Eva Silveirinha de Oliveira and Catharine Ward Thompson
There has been a growing recognition that green infrastructure can have benefits for public health. This chapter traces evidence of the influence of green infrastructure on people’s health, from the mid-nineteenth century to the most recent studies. By examining two iconic green infrastructures – Boston’s Emerald Necklace and Buffalo Park system – it reviews Frederick Olmsted’s strategic vision which acknowledged the importance of green infrastructures in contributing to an improvement in public health. Through the review of the evidence available on the importance of green infrastructure in health, the chapter summarises the types of benefits (physical activity, restorative effect, social cohesion, air quality enhancement) and reflects on how the evidence relating to the importance of green spaces and contact with nature can be translated into the planning and design of green infrastructures. Finally, the Greenlink project is presented as a case study of best practice, illustrating how green infrastructure can promote health and wellbeing in local communities.
Andy J. Moffat

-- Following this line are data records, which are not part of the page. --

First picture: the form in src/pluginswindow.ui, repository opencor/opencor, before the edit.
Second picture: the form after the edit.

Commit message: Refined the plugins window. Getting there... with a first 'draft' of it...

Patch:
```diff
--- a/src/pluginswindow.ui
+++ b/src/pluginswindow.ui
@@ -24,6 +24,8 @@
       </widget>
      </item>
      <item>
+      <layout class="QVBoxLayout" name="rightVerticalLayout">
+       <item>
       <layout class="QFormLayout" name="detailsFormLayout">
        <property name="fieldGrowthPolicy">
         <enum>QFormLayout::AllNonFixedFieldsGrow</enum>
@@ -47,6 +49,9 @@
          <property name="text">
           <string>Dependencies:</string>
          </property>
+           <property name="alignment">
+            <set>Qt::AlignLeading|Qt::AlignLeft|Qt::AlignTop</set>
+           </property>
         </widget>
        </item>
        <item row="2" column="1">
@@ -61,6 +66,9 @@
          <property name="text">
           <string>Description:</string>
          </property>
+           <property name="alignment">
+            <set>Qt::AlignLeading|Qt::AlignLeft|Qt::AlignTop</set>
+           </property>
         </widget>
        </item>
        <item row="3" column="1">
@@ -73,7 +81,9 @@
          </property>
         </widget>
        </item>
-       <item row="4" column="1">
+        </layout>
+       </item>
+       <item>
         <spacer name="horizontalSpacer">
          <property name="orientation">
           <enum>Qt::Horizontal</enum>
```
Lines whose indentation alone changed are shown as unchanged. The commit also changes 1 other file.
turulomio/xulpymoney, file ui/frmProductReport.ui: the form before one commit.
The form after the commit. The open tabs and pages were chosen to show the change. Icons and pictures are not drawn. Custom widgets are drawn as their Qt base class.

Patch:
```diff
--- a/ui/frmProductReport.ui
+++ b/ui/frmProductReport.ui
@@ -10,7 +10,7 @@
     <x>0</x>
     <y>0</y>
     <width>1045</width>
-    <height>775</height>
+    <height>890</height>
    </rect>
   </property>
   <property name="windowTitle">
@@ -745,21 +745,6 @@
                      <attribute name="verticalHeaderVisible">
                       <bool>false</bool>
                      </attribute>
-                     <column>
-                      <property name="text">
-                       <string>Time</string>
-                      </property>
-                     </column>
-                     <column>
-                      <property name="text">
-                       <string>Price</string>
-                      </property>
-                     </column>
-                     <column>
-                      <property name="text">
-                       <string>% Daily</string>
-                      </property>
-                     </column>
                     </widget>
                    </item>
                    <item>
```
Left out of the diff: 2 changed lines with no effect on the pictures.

Green infrastructure has become an integral component of land regeneration in many parts of the world. Introducing greenspace into urban design can offer a range of goods and services which are increasingly regarded as essential for modern living. In addition to traditional goods and services, vegetation on brownfield land can stabilise unstable and potentially polluting substrates and demonstrate the sense of regeneration purpose. The technical challenges associated with revegetating brownfield land are now comparatively well understood and worldwide there are many examples of very good practice. However, the ‘greening’ process is complex and the results are often only partially successful. Choice of appropriate vegetation must reflect the substrate and landform on offer – the use of non-native vegetation should be considered alongside native forms. It is important to understand both the dynamic nature of ecosystems and the changing needs for vegetation as regeneration proceeds. Increasingly, the spatial context of greenspace, its connectivity and relationship with buildings and watercourses need to be considered. The human and economic dimensions of greenspace on brownfield land must also be understood in order to establish forms which are sustainable into the future.